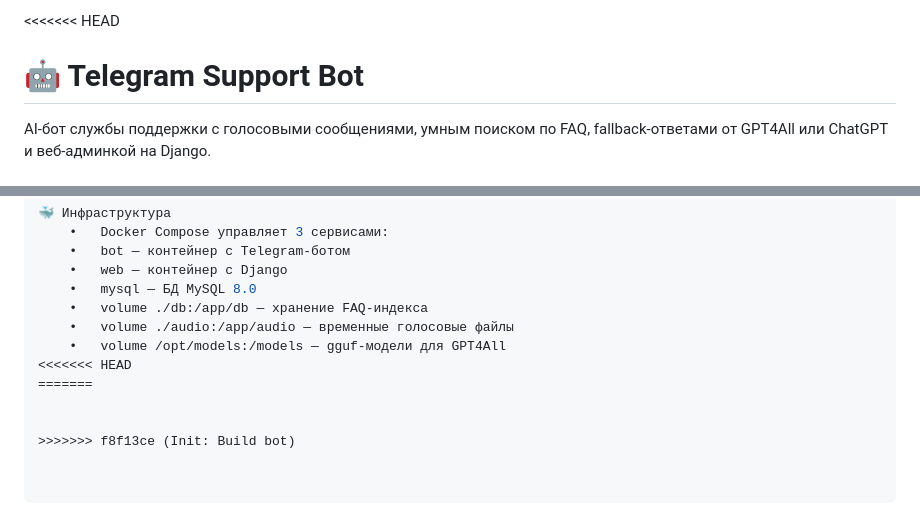
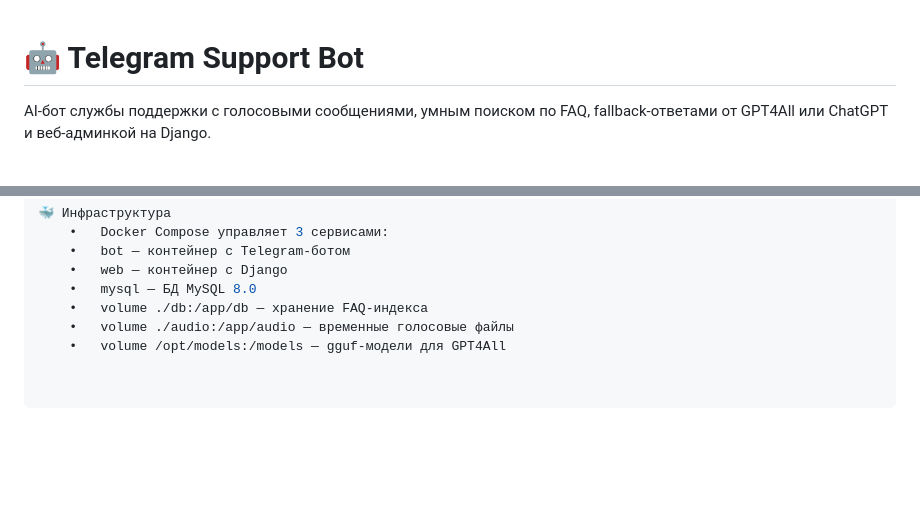
Before and after one commit to osart-admin/telegram-support-bot, a Markdown page: README.md, 2 parts joined by grey strips. Rendered like a GitHub page; blank space fills up the shorter version.

Commit message:
Init: Build bot

```diff
--- a/README.md
+++ b/README.md
@@ -1,4 +1,3 @@
-<<<<<<< HEAD
 # 🤖 Telegram Support Bot
 
 AI-бот службы поддержки с голосовыми сообщениями, умным поиском по FAQ, fallback-ответами от GPT4All или ChatGPT и веб-админкой на Django.
@@ -132,8 +131,3 @@ telegram-support-bot/
 	•	volume ./db:/app/db — хранение FAQ-индекса
 	•	volume ./audio:/app/audio — временные голосовые файлы
 	•	volume /opt/models:/models — gguf-модели для GPT4All
-<<<<<<< HEAD
-=======
-
-
->>>>>>> f8f13ce (Init: Build bot)
```
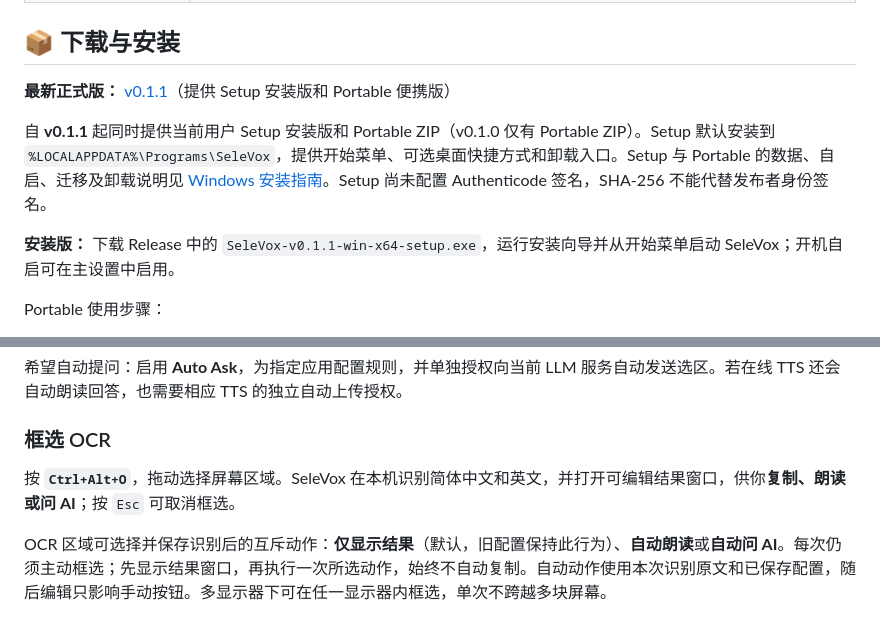
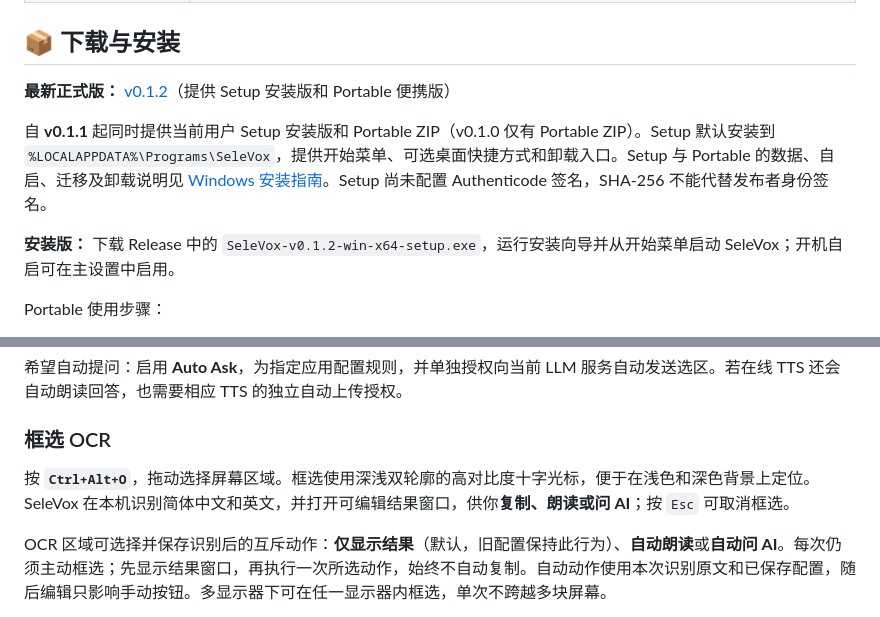
Before and after one commit to 787x/SeleVox, a Markdown page: README.md, 2 parts joined by grey strips. GitHub-like rendering.

Commit message:
docs: update release information for v0.1.2

```diff
--- a/README.md
+++ b/README.md
@@ -28,11 +28,11 @@ SeleVox 是一款面向 **Windows 11 x64** 的桌面文字朗读、AI 语音问
 
 ## 📦 下载与安装
 
-**最新正式版：** [v0.1.1](https://github.com/787x/SeleVox/releases/tag/v0.1.1)（提供 Setup 安装版和 Portable 便携版）
+**最新正式版：** [v0.1.2](https://github.com/787x/SeleVox/releases/tag/v0.1.2)（提供 Setup 安装版和 Portable 便携版）
 
 自 **v0.1.1** 起同时提供当前用户 Setup 安装版和 Portable ZIP（v0.1.0 仅有 Portable ZIP）。Setup 默认安装到 `%LOCALAPPDATA%\Programs\SeleVox`，提供开始菜单、可选桌面快捷方式和卸载入口。Setup 与 Portable 的数据、自启、迁移及卸载说明见 [Windows 安装指南](docs/Installation.md)。Setup 尚未配置 Authenticode 签名，SHA-256 不能代替发布者身份签名。
 
-**安装版：** 下载 Release 中的 `SeleVox-v0.1.1-win-x64-setup.exe`，运行安装向导并从开始菜单启动 SeleVox；开机自启可在主设置中启用。
+**安装版：** 下载 Release 中的 `SeleVox-v0.1.2-win-x64-setup.exe`，运行安装向导并从开始菜单启动 SeleVox；开机自启可在主设置中启用。
 
 Portable 使用步骤：
 
@@ -61,7 +61,7 @@ Portable 使用步骤：
 
 ### 框选 OCR
 
-按 **`Ctrl+Alt+O`**，拖动选择屏幕区域。SeleVox 在本机识别简体中文和英文，并打开可编辑结果窗口，供你**复制、朗读或问 AI**；按 `Esc` 可取消框选。
+按 **`Ctrl+Alt+O`**，拖动选择屏幕区域。框选使用深浅双轮廓的高对比度十字光标，便于在浅色和深色背景上定位。SeleVox 在本机识别简体中文和英文，并打开可编辑结果窗口，供你**复制、朗读或问 AI**；按 `Esc` 可取消框选。
 
 OCR 区域可选择并保存识别后的互斥动作：**仅显示结果**（默认，旧配置保持此行为）、**自动朗读**或**自动问 AI**。每次仍须主动框选；先显示结果窗口，再执行一次所选动作，始终不自动复制。自动动作使用本次识别原文和已保存配置，随后编辑只影响手动按钮。多显示器下可在任一显示器内框选，单次不跨越多块屏幕。
 
```
Also changed, not shown: docs/Releases.md (+7 -7 lines).
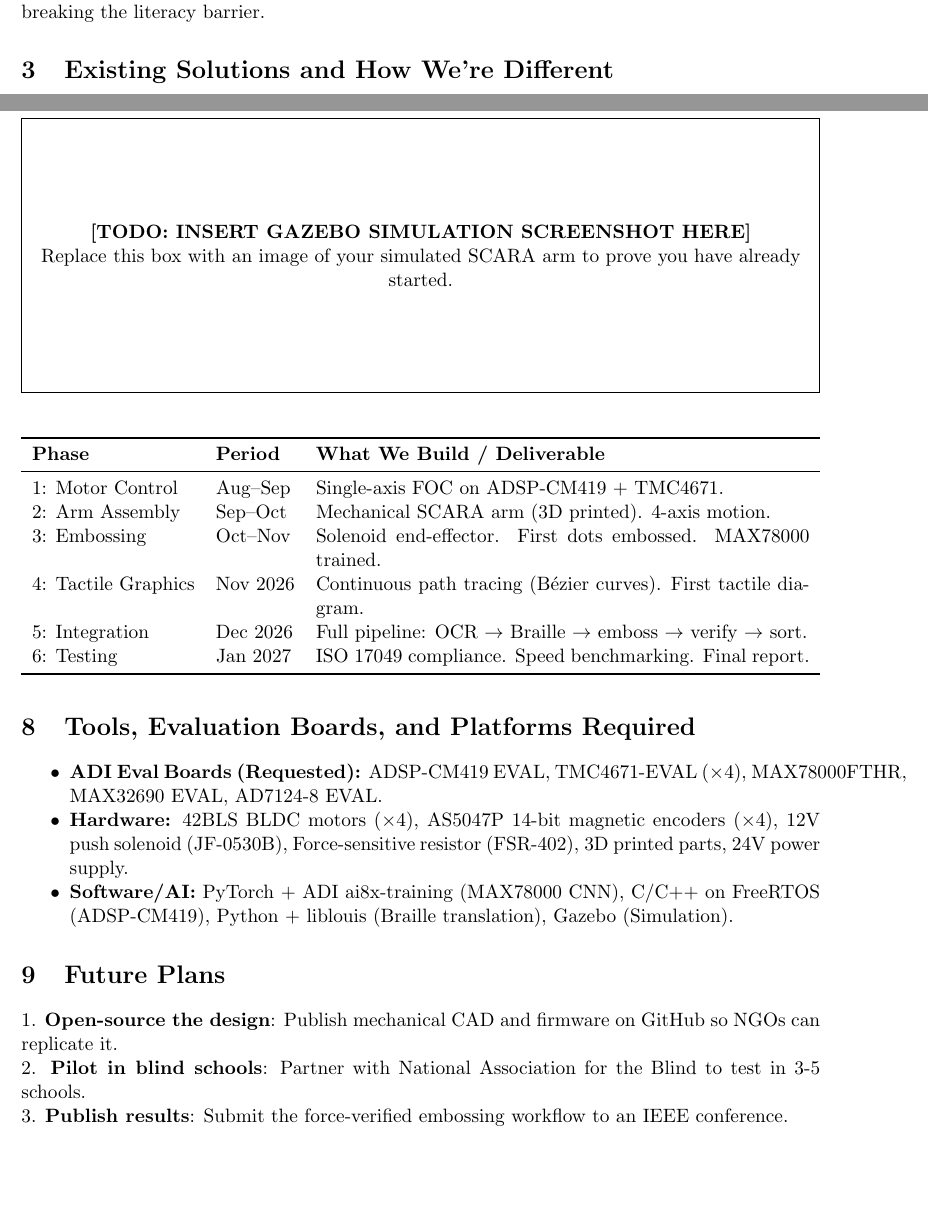
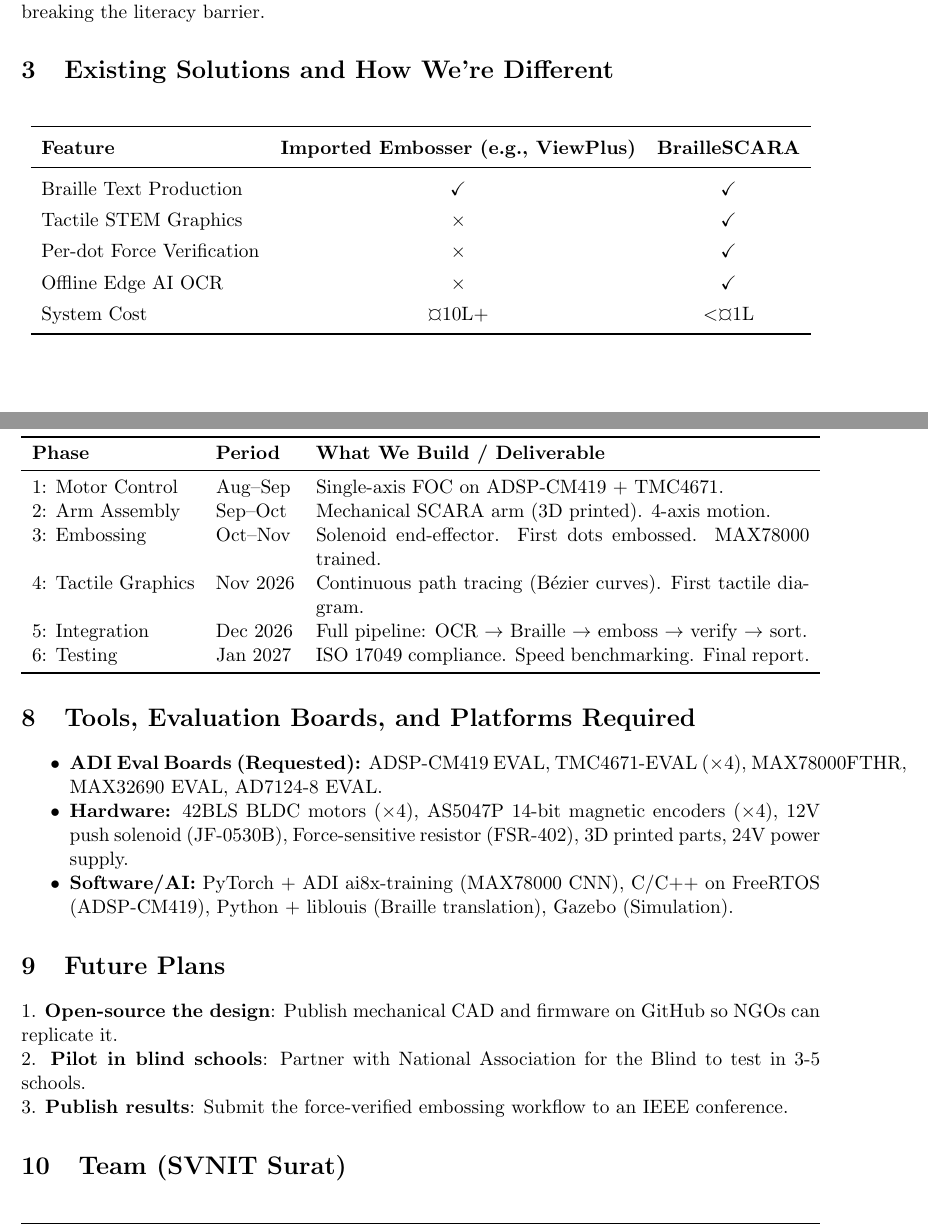
Before and after one commit to silentaf/Anweshan, a LaTeX document (main.tex): two parts of pages 2 and 7 of 8, joined at a grey line, cut so that both start at the same text. Compiled offline with pdfLaTeX.

Commit message:
Insert feature comparison table against imported embossers and remove Gazebo TODO box

```diff
--- a/main.tex
+++ b/main.tex
@@ -8,6 +8,7 @@
 \usepackage{float}
 \usepackage{array}
 \usepackage{listings}
+\usepackage{amssymb}
 
 % Setup links
 \hypersetup{
@@ -99,6 +100,22 @@ A SCARA robot can solve this because it has the two things this problem needs: \
 \textbf{Alignment with UN SDGs:} By replacing \textcurrency 10 Lakh+ imported industrial machines with a sub-\textcurrency 1 Lakh edge-AI robotic solution, BrailleSCARA directly addresses \textbf{UN SDG 4 (Quality Education)} and \textbf{UN SDG 10 (Reduced Inequalities)}. We are taking tactile STEM education out of elite institutions and putting it directly into local blind schools, fundamentally breaking the literacy barrier.
 
 \section{Existing Solutions and How We're Different}
+
+\begin{table}[H]
+\centering
+\renewcommand{\arraystretch}{1.3}
+\begin{tabular}{lcc}
+\toprule
+\textbf{Feature} & \textbf{Imported Embosser (e.g., ViewPlus)} & \textbf{BrailleSCARA} \\
+\midrule
+Braille Text Production & \checkmark & \checkmark \\
+Tactile STEM Graphics & $\times$ & \checkmark \\
+Per-dot Force Verification & $\times$ & \checkmark \\
+Offline Edge AI OCR & $\times$ & \checkmark \\
+System Cost & \textcurrency 10L+ & $<$\textcurrency 1L \\
+\bottomrule
+\end{tabular}
+\end{table}
 
 \subsection{Literature Survey}
 
@@ -242,9 +259,6 @@ After calibration, BrailleSCARA will run this 5-stage benchmark to generate a "R
 \section{Plan of Action if Selected as Finalist}
 
 \vspace{1em}
-\noindent\framebox[\textwidth]{\parbox{\dimexpr\textwidth-2\fboxsep-2\fboxrule\relax}{\centering\vspace{2cm}\textbf{[TODO: INSERT GAZEBO SIMULATION SCREENSHOT HERE]}\\Replace this box with an image of your simulated SCARA arm to prove you have already started.\vspace{2cm}}}
-\vspace{1em}
-
 \begin{table}[H]
 \centering
 \begin{tabularx}{\textwidth}{llX}
```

+--

§ EXERCISE PROMPT
Return the data exactly. Do not carry over any images.

§ EXERCISE ANSWER
Before and after one commit to osart-admin/telegram-support-bot, a Markdown page: README.md, 2 parts joined by grey strips. Rendered like a GitHub page; blank space fills up the shorter version.

Commit message:
Init: Build bot

```diff
--- a/README.md
+++ b/README.md
@@ -1,4 +1,3 @@
-<<<<<<< HEAD
 # 🤖 Telegram Support Bot
 
 AI-бот службы поддержки с голосовыми сообщениями, умным поиском по FAQ, fallback-ответами от GPT4All или ChatGPT и веб-админкой на Django.
@@ -132,8 +131,3 @@ telegram-support-bot/
 	•	volume ./db:/app/db — хранение FAQ-индекса
 	•	volume ./audio:/app/audio — временные голосовые файлы
 	•	volume /opt/models:/models — gguf-модели для GPT4All
-<<<<<<< HEAD
-=======
-
-
->>>>>>> f8f13ce (Init: Build bot)
```
Before and after one commit to 787x/SeleVox, a Markdown page: README.md, 2 parts joined by grey strips. GitHub-like rendering.

Commit message:
docs: update release information for v0.1.2

```diff
--- a/README.md
+++ b/README.md
@@ -28,11 +28,11 @@ SeleVox 是一款面向 **Windows 11 x64** 的桌面文字朗读、AI 语音问
 
 ## 📦 下载与安装
 
-**最新正式版：** [v0.1.1](https://github.com/787x/SeleVox/releases/tag/v0.1.1)（提供 Setup 安装版和 Portable 便携版）
+**最新正式版：** [v0.1.2](https://github.com/787x/SeleVox/releases/tag/v0.1.2)（提供 Setup 安装版和 Portable 便携版）
 
 自 **v0.1.1** 起同时提供当前用户 Setup 安装版和 Portable ZIP（v0.1.0 仅有 Portable ZIP）。Setup 默认安装到 `%LOCALAPPDATA%\Programs\SeleVox`，提供开始菜单、可选桌面快捷方式和卸载入口。Setup 与 Portable 的数据、自启、迁移及卸载说明见 [Windows 安装指南](docs/Installation.md)。Setup 尚未配置 Authenticode 签名，SHA-256 不能代替发布者身份签名。
 
-**安装版：** 下载 Release 中的 `SeleVox-v0.1.1-win-x64-setup.exe`，运行安装向导并从开始菜单启动 SeleVox；开机自启可在主设置中启用。
+**安装版：** 下载 Release 中的 `SeleVox-v0.1.2-win-x64-setup.exe`，运行安装向导并从开始菜单启动 SeleVox；开机自启可在主设置中启用。
 
 Portable 使用步骤：
 
@@ -61,7 +61,7 @@ Portable 使用步骤：
 
 ### 框选 OCR
 
-按 **`Ctrl+Alt+O`**，拖动选择屏幕区域。SeleVox 在本机识别简体中文和英文，并打开可编辑结果窗口，供你**复制、朗读或问 AI**；按 `Esc` 可取消框选。
+按 **`Ctrl+Alt+O`**，拖动选择屏幕区域。框选使用深浅双轮廓的高对比度十字光标，便于在浅色和深色背景上定位。SeleVox 在本机识别简体中文和英文，并打开可编辑结果窗口，供你**复制、朗读或问 AI**；按 `Esc` 可取消框选。
 
 OCR 区域可选择并保存识别后的互斥动作：**仅显示结果**（默认，旧配置保持此行为）、**自动朗读**或**自动问 AI**。每次仍须主动框选；先显示结果窗口，再执行一次所选动作，始终不自动复制。自动动作使用本次识别原文和已保存配置，随后编辑只影响手动按钮。多显示器下可在任一显示器内框选，单次不跨越多块屏幕。
 
```
Also changed, not shown: docs/Releases.md (+7 -7 lines).
Before and after one commit to silentaf/Anweshan, a LaTeX document (main.tex): two parts of pages 2 and 7 of 8, joined at a grey line, cut so that both start at the same text. Compiled offline with pdfLaTeX.

Commit message:
Insert feature comparison table against imported embossers and remove Gazebo TODO box

```diff
--- a/main.tex
+++ b/main.tex
@@ -8,6 +8,7 @@
 \usepackage{float}
 \usepackage{array}
 \usepackage{listings}
+\usepackage{amssymb}
 
 % Setup links
 \hypersetup{
@@ -99,6 +100,22 @@ A SCARA robot can solve this because it has the two things this problem needs: \
 \textbf{Alignment with UN SDGs:} By replacing \textcurrency 10 Lakh+ imported industrial machines with a sub-\textcurrency 1 Lakh edge-AI robotic solution, BrailleSCARA directly addresses \textbf{UN SDG 4 (Quality Education)} and \textbf{UN SDG 10 (Reduced Inequalities)}. We are taking tactile STEM education out of elite institutions and putting it directly into local blind schools, fundamentally breaking the literacy barrier.
 
 \section{Existing Solutions and How We're Different}
+
+\begin{table}[H]
+\centering
+\renewcommand{\arraystretch}{1.3}
+\begin{tabular}{lcc}
+\toprule
+\textbf{Feature} & \textbf{Imported Embosser (e.g., ViewPlus)} & \textbf{BrailleSCARA} \\
+\midrule
+Braille Text Production & \checkmark & \checkmark \\
+Tactile STEM Graphics & $\times$ & \checkmark \\
+Per-dot Force Verification & $\times$ & \checkmark \\
+Offline Edge AI OCR & $\times$ & \checkmark \\
+System Cost & \textcurrency 10L+ & $<$\textcurrency 1L \\
+\bottomrule
+\end{tabular}
+\end{table}
 
 \subsection{Literature Survey}
 
@@ -242,9 +259,6 @@ After calibration, BrailleSCARA will run this 5-stage benchmark to generate a "R
 \section{Plan of Action if Selected as Finalist}
 
 \vspace{1em}
-\noindent\framebox[\textwidth]{\parbox{\dimexpr\textwidth-2\fboxsep-2\fboxrule\relax}{\centering\vspace{2cm}\textbf{[TODO: INSERT GAZEBO SIMULATION SCREENSHOT HERE]}\\Replace this box with an image of your simulated SCARA arm to prove you have already started.\vspace{2cm}}}
-\vspace{1em}
-
 \begin{table}[H]
 \centering
 \begin{tabularx}{\textwidth}{llX}
```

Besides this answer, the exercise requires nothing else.